- The casein proteins are tricky: they coagulate in the presence of acid, so beware!
- Heated milk changes flavor: mild heating produces a pleasant vanilla, almond flavor. Prolonged heating starts the Mailliard Browning Reaction, and induces a butterscotch flavor.
- With both milk and cream, never add them cold to a boiling liquid: the shock will cause curdling. Better to scald your milk and cream...that is, bring it to a steamy simmer, then add it.
- To avoid scorching milk, dip the bottom of your sauce pan into water (only if this is to be cooked over a gas flame), keep it over low heat, stir often and watch it like a hawk... and remember again, low fat milk separates easily.
- To avoid a skin forming on cooking milk, beat a little froth into it, which will lay on top of the liquid, hindering evaporation, which is what causes the skin to form.

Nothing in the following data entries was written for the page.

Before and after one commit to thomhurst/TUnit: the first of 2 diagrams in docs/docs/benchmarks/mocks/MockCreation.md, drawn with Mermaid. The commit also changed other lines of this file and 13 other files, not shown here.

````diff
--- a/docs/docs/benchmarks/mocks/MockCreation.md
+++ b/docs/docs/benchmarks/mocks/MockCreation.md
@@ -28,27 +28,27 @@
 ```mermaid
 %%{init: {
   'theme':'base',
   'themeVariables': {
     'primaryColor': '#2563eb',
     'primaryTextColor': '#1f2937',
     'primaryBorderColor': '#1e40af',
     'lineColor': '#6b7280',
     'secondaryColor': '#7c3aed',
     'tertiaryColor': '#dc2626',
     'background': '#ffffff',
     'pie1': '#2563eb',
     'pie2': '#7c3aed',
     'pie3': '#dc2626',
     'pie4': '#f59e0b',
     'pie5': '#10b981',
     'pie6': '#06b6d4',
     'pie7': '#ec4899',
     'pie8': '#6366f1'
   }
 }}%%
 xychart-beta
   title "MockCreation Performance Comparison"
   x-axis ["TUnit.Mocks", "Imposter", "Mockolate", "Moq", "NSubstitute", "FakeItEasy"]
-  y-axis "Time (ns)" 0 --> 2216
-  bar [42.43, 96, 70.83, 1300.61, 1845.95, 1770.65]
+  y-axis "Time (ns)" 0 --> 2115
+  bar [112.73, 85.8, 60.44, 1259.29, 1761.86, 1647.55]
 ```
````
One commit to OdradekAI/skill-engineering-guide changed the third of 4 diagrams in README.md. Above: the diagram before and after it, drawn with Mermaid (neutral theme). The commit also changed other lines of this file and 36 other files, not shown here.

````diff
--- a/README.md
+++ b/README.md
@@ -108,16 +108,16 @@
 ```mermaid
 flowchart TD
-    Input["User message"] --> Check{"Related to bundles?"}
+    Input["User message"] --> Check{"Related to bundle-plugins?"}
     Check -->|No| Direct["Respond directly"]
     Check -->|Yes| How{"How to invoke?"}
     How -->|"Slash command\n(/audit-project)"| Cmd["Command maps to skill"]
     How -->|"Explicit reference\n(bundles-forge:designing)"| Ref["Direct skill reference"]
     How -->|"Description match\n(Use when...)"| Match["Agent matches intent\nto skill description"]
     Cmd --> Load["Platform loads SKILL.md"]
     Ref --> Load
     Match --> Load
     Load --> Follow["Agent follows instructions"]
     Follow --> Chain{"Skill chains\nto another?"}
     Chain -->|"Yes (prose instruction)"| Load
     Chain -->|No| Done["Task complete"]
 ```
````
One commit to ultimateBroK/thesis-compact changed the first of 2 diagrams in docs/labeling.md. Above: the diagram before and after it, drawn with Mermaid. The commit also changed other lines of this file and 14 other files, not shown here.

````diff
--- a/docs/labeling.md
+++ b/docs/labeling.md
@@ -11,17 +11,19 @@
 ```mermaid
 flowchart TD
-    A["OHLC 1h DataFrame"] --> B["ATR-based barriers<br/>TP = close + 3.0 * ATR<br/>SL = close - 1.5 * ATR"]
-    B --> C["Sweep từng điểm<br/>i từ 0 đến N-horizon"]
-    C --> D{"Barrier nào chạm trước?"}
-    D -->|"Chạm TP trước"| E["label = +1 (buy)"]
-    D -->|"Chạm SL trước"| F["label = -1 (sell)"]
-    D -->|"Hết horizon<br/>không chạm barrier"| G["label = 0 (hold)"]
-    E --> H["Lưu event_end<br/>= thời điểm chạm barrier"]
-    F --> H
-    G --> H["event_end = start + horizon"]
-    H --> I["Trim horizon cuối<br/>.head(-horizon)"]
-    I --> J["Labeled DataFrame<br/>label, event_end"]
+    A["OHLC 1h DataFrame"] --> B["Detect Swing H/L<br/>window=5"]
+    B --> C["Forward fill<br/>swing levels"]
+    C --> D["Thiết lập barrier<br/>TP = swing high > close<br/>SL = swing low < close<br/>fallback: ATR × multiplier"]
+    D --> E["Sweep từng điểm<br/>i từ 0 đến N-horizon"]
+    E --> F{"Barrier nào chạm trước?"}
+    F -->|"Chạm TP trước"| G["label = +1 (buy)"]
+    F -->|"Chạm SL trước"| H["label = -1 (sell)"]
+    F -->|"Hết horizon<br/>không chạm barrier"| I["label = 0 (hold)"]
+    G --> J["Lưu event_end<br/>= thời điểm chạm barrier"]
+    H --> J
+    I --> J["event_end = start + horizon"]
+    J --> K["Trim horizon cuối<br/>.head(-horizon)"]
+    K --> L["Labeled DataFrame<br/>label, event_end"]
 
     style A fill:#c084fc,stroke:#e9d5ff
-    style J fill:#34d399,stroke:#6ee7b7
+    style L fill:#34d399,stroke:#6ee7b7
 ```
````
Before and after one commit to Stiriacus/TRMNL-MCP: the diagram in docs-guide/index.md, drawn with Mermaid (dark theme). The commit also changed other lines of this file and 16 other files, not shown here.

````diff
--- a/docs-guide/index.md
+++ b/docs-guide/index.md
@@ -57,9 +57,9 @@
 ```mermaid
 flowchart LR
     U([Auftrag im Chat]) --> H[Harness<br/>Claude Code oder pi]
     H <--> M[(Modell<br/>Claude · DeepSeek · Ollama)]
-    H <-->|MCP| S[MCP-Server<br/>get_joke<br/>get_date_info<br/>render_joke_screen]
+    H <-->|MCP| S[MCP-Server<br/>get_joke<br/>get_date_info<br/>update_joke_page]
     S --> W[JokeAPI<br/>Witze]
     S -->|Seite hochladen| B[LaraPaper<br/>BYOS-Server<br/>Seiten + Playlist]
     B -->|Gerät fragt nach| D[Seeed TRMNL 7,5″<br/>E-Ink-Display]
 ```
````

- If you want to make a foam, you are far better off using low-fat milk, since the casein proteins will trap air very easily, and give you a good durable foam.
- This is a matter of fat content. Regular milk is 3.5 %. Half and Half is about 12%, light cream is around 18%, whipping cream at least 30% (the bare minimum for whipping), heavy cream is 36% or more and can be whipped.
- Cream does withstand heating, and sweetened condensed milk will caramelize at the drop of a hat when heated
- Cream doesn't curdle easily, even in the presence of acids, but it spoils very easily unless ultra-pasteurized. Keep it refrigerated, and sealed off from strong odors, which it will pick up quickly.
- If you want to whip cream, chill the cream, the bowl and the whisk, and keep your hands off as much as possible. Warmth inhibits whipping and makes it take longer. Too much whipping breaks down the foam structure, bursts fat globules, and results in butter.
- If you want to use milk or cream to make a pan sauce, and there is even the least bit of acidity in the other ingredients, opt for cream, because milk will curdle, cream will not.
- Again, warm your cream before adding it to hot (never boiling) liquids.